[Work to complete]:
Could you copy every line of the data that contains "center"?

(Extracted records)
——

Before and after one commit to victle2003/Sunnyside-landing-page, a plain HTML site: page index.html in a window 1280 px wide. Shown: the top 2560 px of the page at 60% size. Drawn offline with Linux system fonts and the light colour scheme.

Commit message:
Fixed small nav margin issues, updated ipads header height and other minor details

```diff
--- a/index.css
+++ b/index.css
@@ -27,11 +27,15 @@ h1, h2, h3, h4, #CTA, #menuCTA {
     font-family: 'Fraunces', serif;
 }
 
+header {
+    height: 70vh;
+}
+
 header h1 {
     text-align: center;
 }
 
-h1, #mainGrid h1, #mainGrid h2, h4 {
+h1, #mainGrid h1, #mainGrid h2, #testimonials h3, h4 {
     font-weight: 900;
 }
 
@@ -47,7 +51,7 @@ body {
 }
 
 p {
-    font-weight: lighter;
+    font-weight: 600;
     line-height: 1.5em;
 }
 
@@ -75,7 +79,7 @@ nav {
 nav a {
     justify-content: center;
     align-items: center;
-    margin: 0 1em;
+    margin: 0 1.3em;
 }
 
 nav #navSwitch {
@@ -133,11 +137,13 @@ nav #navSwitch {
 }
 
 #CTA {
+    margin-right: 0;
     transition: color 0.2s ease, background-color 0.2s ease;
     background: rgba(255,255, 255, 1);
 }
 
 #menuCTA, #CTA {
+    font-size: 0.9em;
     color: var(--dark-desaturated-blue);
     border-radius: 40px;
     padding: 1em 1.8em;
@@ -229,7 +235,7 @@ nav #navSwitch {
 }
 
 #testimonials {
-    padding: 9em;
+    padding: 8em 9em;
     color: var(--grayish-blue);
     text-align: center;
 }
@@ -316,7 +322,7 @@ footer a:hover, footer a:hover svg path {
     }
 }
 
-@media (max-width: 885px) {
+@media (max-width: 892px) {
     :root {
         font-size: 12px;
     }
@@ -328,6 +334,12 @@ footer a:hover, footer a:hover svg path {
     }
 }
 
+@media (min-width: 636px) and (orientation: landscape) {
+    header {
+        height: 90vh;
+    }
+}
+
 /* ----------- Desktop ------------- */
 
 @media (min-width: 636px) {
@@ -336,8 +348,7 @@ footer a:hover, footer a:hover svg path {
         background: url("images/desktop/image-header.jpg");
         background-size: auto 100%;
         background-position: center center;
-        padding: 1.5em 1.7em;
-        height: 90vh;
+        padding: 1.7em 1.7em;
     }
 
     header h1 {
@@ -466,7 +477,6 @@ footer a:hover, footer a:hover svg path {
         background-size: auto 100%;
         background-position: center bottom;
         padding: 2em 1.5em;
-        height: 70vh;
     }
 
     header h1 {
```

——

[Answer below]:
     text-align: center;
     justify-content: center;
     align-items: center;
     text-align: center;
         background-position: center center;
         background-position: center bottom;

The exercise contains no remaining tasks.